This is not to say that Prof. Buckley does not have valuable insights into what has happened in American politics over the last few decades. He knows many of the characters of the 2016 election and his book is full of anecdotes about the great drama of that campaign which readers will certainly welcome.
However, we are left desirous of the whole picture. The author forgets that America is a religious nation that still clings to its moral values despite pockets of secularism in urban centers and elite circles. Concern for a moral Supreme Court justice figured higher than employment statistics for many of those who voted in 2016. It is all well and good to remember the forgotten worker who lost a job to outsourcing. However, we must also remember the ever-forgotten Christian whose values (including traditional marriage) tend to be treated as bargaining chips on the road to power and deemed inferior to consumer confidence and job creation. Even Prof. Buckley would agree that the fringe campaign agenda of Hillary Clinton (e.g., transgender bathrooms) alienated some of her own base and contributed to her defeat.
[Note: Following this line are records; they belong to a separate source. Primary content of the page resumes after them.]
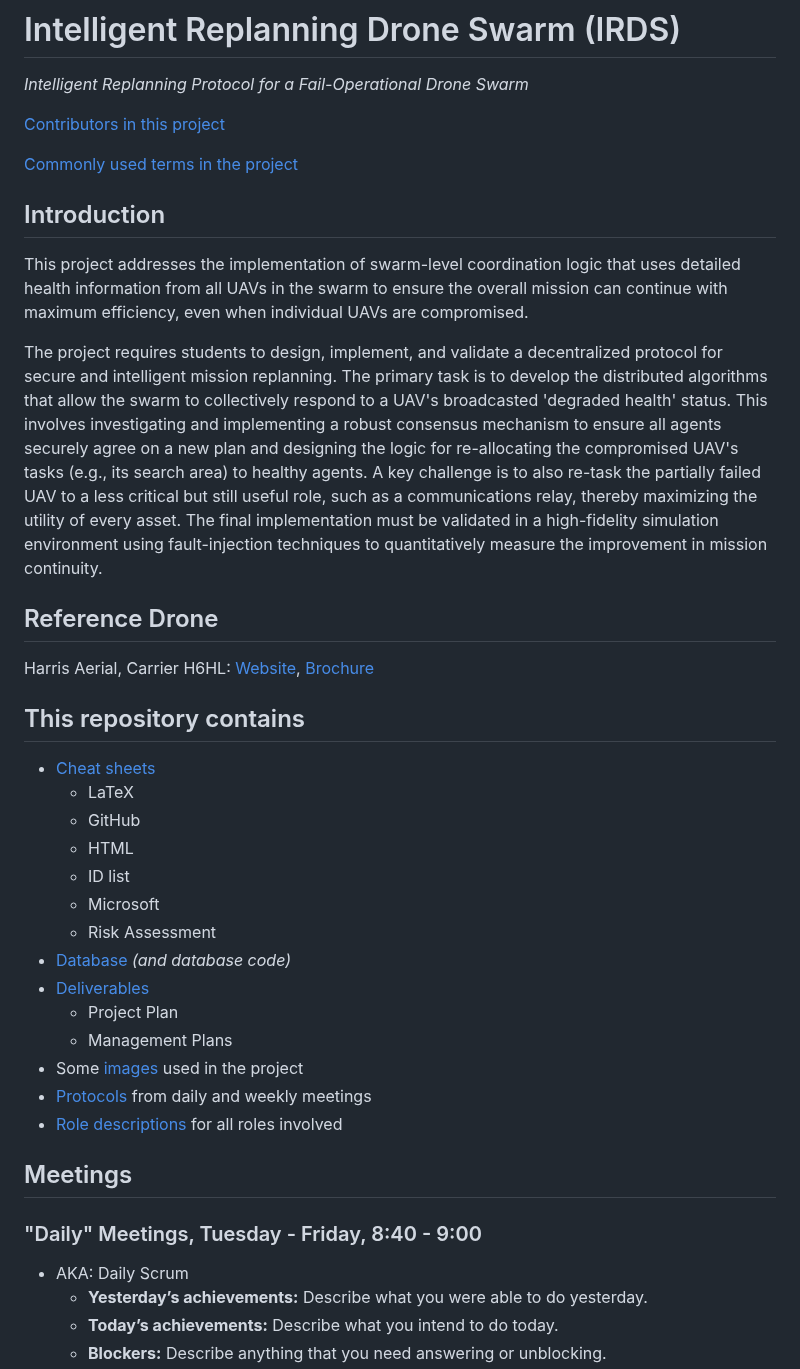
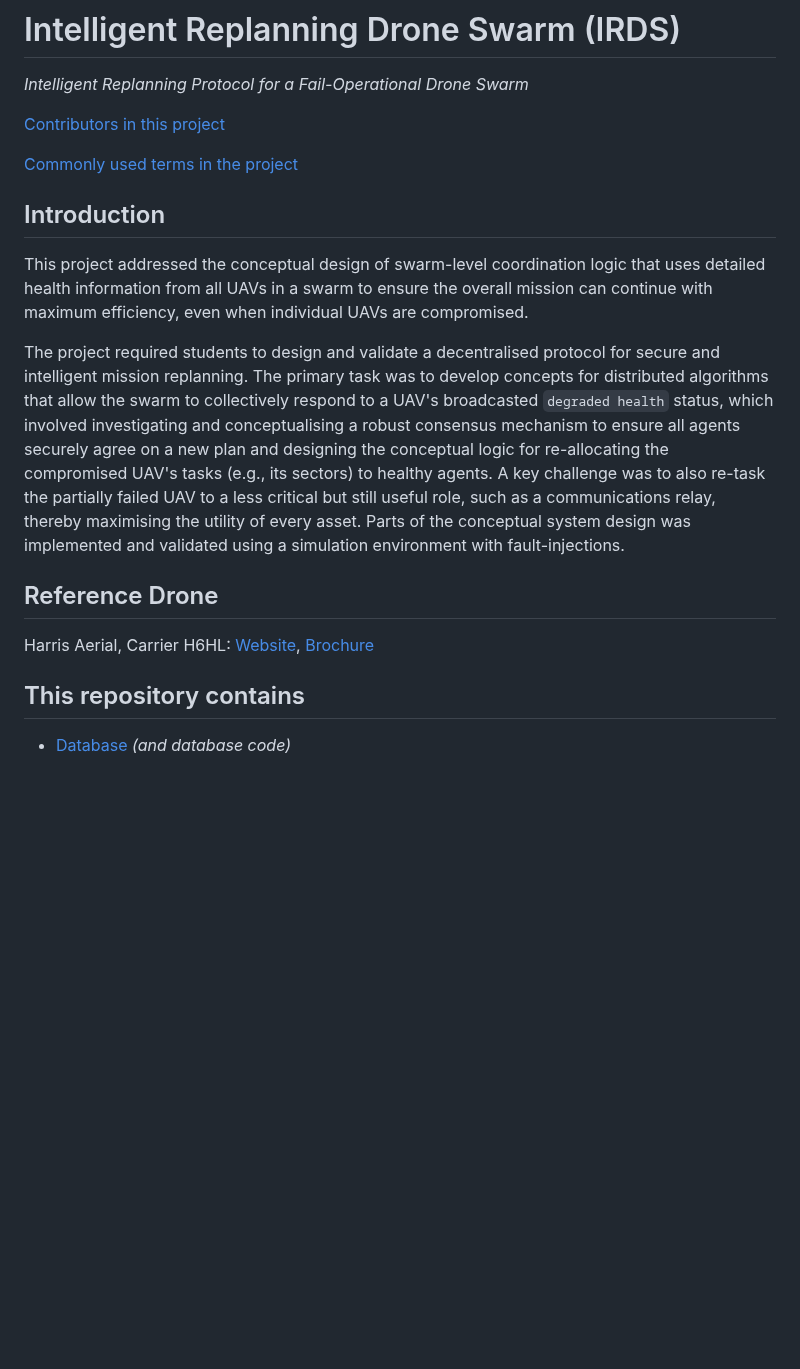
Before and after one commit to MDU-C2/Intelligent-Drone-Swarm, a Markdown page: README.md, the part around one of its changes. GitHub-like rendering; blank space fills up the shorter version.

```diff
--- a/README.md
+++ b/README.md
@@ -13,33 +13,12 @@
 
 ## Introduction
-This project addresses the implementation of swarm-level coordination logic that uses detailed health information from all UAVs in the swarm to ensure the overall mission can continue with maximum efficiency, even when individual UAVs are compromised.
+This project addressed the conceptual design of swarm-level coordination logic that uses detailed health information from all UAVs in a swarm to ensure the overall mission can continue with maximum efficiency, even when individual UAVs are compromised.
 
-The project requires students to design, implement, and validate a decentralized protocol for secure and intelligent mission replanning. The primary task is to develop the distributed algorithms that allow the swarm to collectively respond to a UAV's broadcasted 'degraded health' status. This involves investigating and implementing a robust consensus mechanism to ensure all agents securely agree on a new plan and designing the logic for re-allocating the compromised UAV's tasks (e.g., its search area) to healthy agents. A key challenge is to also re-task the partially failed UAV to a less critical but still useful role, such as a communications relay, thereby maximizing the utility of every asset. The final implementation must be validated in a high-fidelity simulation environment using fault-injection techniques to quantitatively measure the improvement in mission continuity.
+The project required students to design and validate a decentralised protocol for secure and intelligent mission replanning. The primary task was to develop concepts for distributed algorithms that allow the swarm to collectively respond to a UAV's broadcasted `degraded health` status, which involved investigating and conceptualising a robust consensus mechanism to ensure all agents securely agree on a new plan and designing the conceptual logic for re-allocating the compromised UAV's tasks (e.g., its sectors) to healthy agents. A key challenge was to also re-task the partially failed UAV to a less critical but still useful role, such as a communications relay, thereby maximising the utility of every asset. Parts of the conceptual system design was implemented and validated using a simulation environment with fault-injections.
+
 
 ## Reference Drone
 Harris Aerial, Carrier H6HL: <a href ="https://harrisaerial.com/carrier-drones/carrier-h6hl/">Website</a>, <a href ="https://harrisaerial.com/wp-content/uploads/2025/09/H6HL_brochure_final_2025.pdf">Brochure</a>
 
 ## This repository contains
-- [Cheat sheets](cheat-sheets)
-  - LaTeX
-  - GitHub
-  - HTML
-  - ID list
-  - Microsoft
-  - Risk Assessment
 - [Database](database) <i>(and database code)</i>
-- [Deliverables](deliverables)
-  - Project Plan
-  - Management Plans
-- Some [images](images) used in the project
-- [Protocols](protocols) from daily and weekly meetings
-- [Role descriptions](role-descriptions) for all roles involved
-
-## Meetings
-
-### "Daily" Meetings, Tuesday - Friday, 8:40 - 9:00
-  - AKA: Daily Scrum
-    -  **Yesterday’s achievements:** Describe what you were able to do yesterday.
-    -  **Today’s achievements:** Describe what you intend to do today.
-    -  **Blockers:** Describe anything that you need answering or unblocking.
-
```
Also changed, not shown: other parts of README.md (+36 -28 lines).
While it is true that the ruling class has been increasingly unresponsive to the needs of workers in traditional industries and, especially, religious voters, the author’s scathing generalizations against all elites are likely to unfairly target the competent ones. True self-sacrificing elites have always played a leadership role in American society—especially the Founders. America cannot be reduced to a Labor Party. The Christian soul desires the social harmony of all social classes, both true elites and workers. We are all equally American.
Federal power can only do so much to inspire spiritual renewal, as Prof. Buckley would no doubt insist. Yet that same power should not impede spiritual renewal (as the courts have actively tried to do) and could encourage and inspire state and local efforts to strengthen the social fabric. Indeed, the author’s attempt to explain the present administration in secular terms runs counter to the president’s own references to God and religious imagery. While few would claim the president is a deeply religious man, he is clearly aware of the abiding religious character of the nation. Despite our secular times, we still see ourselves as “a nation under God.” The phrase is found on our coinage and written on countless American hearts. We cannot help but think that so many of the problems that Prof. Buckley mentions in his book could be better resolved if we would get right with God.
As seen on Crisis Magazine.